In India, the preference is also for baby boys. “This may be because of the skyrocketing cost of dowries,” explains Hvistendahl, “there is this overwhelming preference for boys in much of the world, with individual cultural reasons varying.

“The irony is, in today’s economy, daughters may actually be a better investment,” she says. Employment studies show that women are often preferred for manufacturing and service jobs. “They also tend to adapt well to shifting global trends,” she continues, “It’s important to look at the technology that makes [gender] selection possible.”

Medical representatives believe views such as Hvistendahl’s are ill informed. Jeffrey Steinberg explains: “The initial negative bias [towards PGD] is based on lack of information and fear.” He urges the importance of PGD for picking up ‘sex linked’ diseases. “Only a boy will get a certain disease or only a girl, these diseases can be prevented with gender selection.” Examples of such diseases include XLA, a genetic disorder that affects the X (male) chromosome and stops the body being able to fight infection, or Fragile X syndrome – a genetic disorder that causes autism in boys. Steinberg urges that if clinics are treating couples for non-medical reasons they have a responsibility to evaluate their patients psychologically prior to treatment. At his clinic, they treat couples on a case-by-case basis.

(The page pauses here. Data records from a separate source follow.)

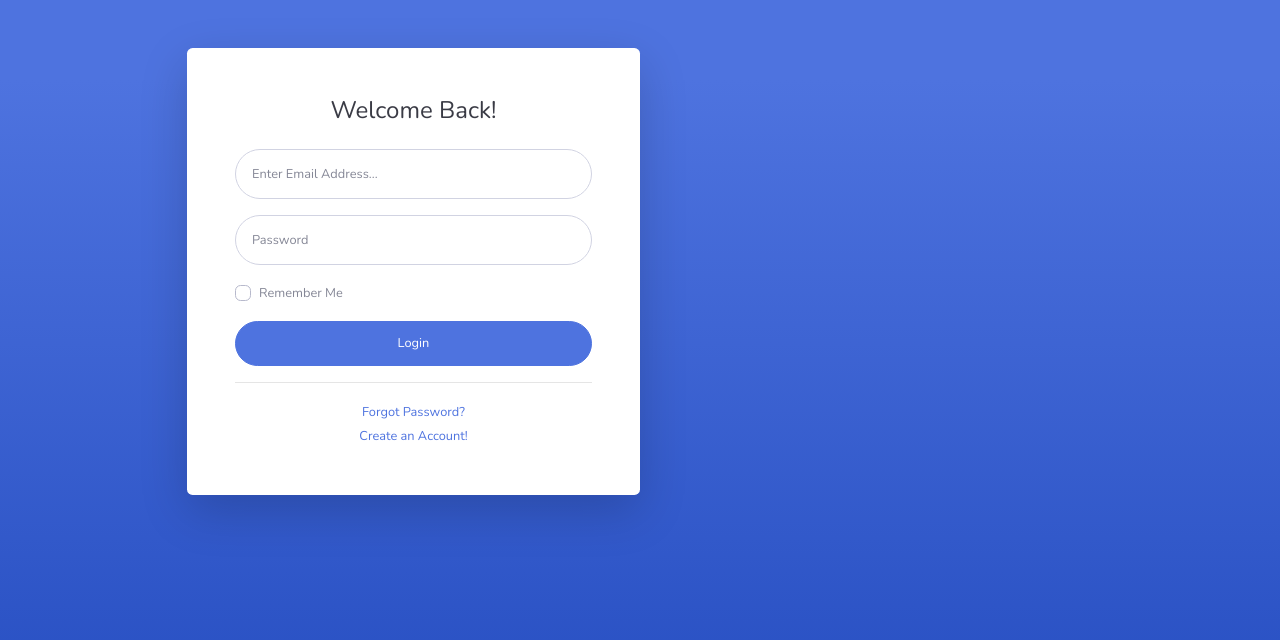
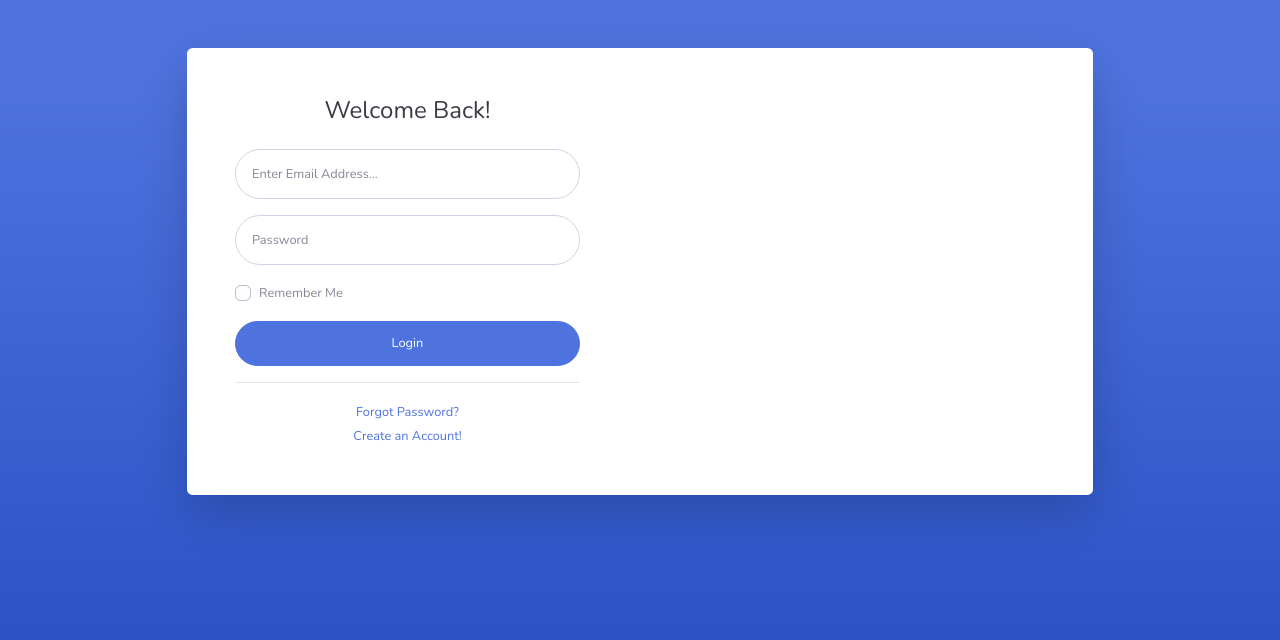
Before and after one commit to FabianMatata/rental_sw, a website with bundled scripts: page login.html in a window 1280 px wide. Built offline with nearby package versions, Linux system fonts and the light colour scheme.

Commit message:
login/register

```diff
--- a/login.html
+++ b/login.html
@@ -31,11 +31,12 @@
 
             <div class="col-xl-10 col-lg-12 col-md-9">
 
-                <div class="card o-hidden border-0 shadow-lg my-5" style="width: 50%;">
-
+                <div class="card o-hidden border-0 shadow-lg my-5">
                     <div class="card-body p-0">
                         <!-- Nested Row within Card Body -->
-
+                        <div class="row">
+                            <!-- <div class="col-lg-6 d-none d-lg-block bg-login-image"></div> -->
+                            <div class="col-lg-6">
                                 <div class="p-5">
                                     <div class="text-center">
                                         <h1 class="h4 text-gray-900 mb-4">Welcome Back!</h1>
@@ -60,8 +61,9 @@
                                         <a href="index.html" class="btn btn-primary btn-user btn-block">
                                             Login
                                         </a>
-                                        <hr>
+
                                     </form>
+                                    <hr>
                                     <div class="text-center">
                                         <a class="small" href="forgot-password.html">Forgot Password?</a>
                                     </div>
@@ -69,14 +71,13 @@
                                         <a class="small" href="register.html">Create an Account!</a>
                                     </div>
                                 </div>
-
-
-
-
+                            </div>
+                        </div>
                     </div>
                 </div>
 
             </div>
+
         </div>
 
     </div>
```
Also changed, not shown: register.html (+8 -2 lines).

“All of our couples are screened extensively and are counselled psychologically,” says Steinberg. “We had a couple from Nigeria visit us. The couple had two lovely daughters, but their only son was assassinated two years earlier by a rebel group in Nigeria. They were desperate for another boy. The mother was 40 years old and feared that if she became pregnant and had another daughter, by the time the baby was delivered nine months later she might be too old to try again for a boy. We assisted them and they were fortunate enough to become pregnant with twin boys. They were very happy and their family is now ‘balanced’.” Time and loss are key factors in the Nigerian couple’s situation. But to what extent should couples be able to choose the gender of their baby? While most of us can understand choosing the sex of our children to avoid them suffering from diseases, or after a loss in the family, can we understand gender selection as a commodity, or for fashion’s sake?

Steinberg recalls another example – an Italian couple he helped. “The father is a famous fashion designer,” he explains. “He and his wife had several boys. The father said he spent his life designing beautiful fashion for women and girls and had always dreamed of doing this for his own daughter. We assisted them and they now have a lovely little girl. The couple will be releasing a new line of children’s clothes.”

Do society’s cultural gender stereotypes (only the son can carry the family name/only a daughter can follow fashion), need to be addressed before legalising sex specification? Are these stereotypes enough to justify medically determining the sex of our children? Hvistendahl believes not.

“I don’t agree with allowing sex selection for the purpose of [having a boy] and I don’t think it’s any better if couples do it because they want a daughter, either.”

David Robertson, from Bourn Hall International, can see the potential for serious demographic consequences with extensive selection, but cultural preferences differ from case to case and from country to country. “For some, social indications, such as a cultural preference for a boy, are unacceptable,” he says. “For others, it is a significant social issue, related to prestige, image, future issues with inheritance and so on.” One thing’s for sure, physicians are in a very powerful position: “It is they who carry the medical responsibility, and they have to be involved in determining whether a certain treatment is appropriate or not.” We can only hope they use their power wisely.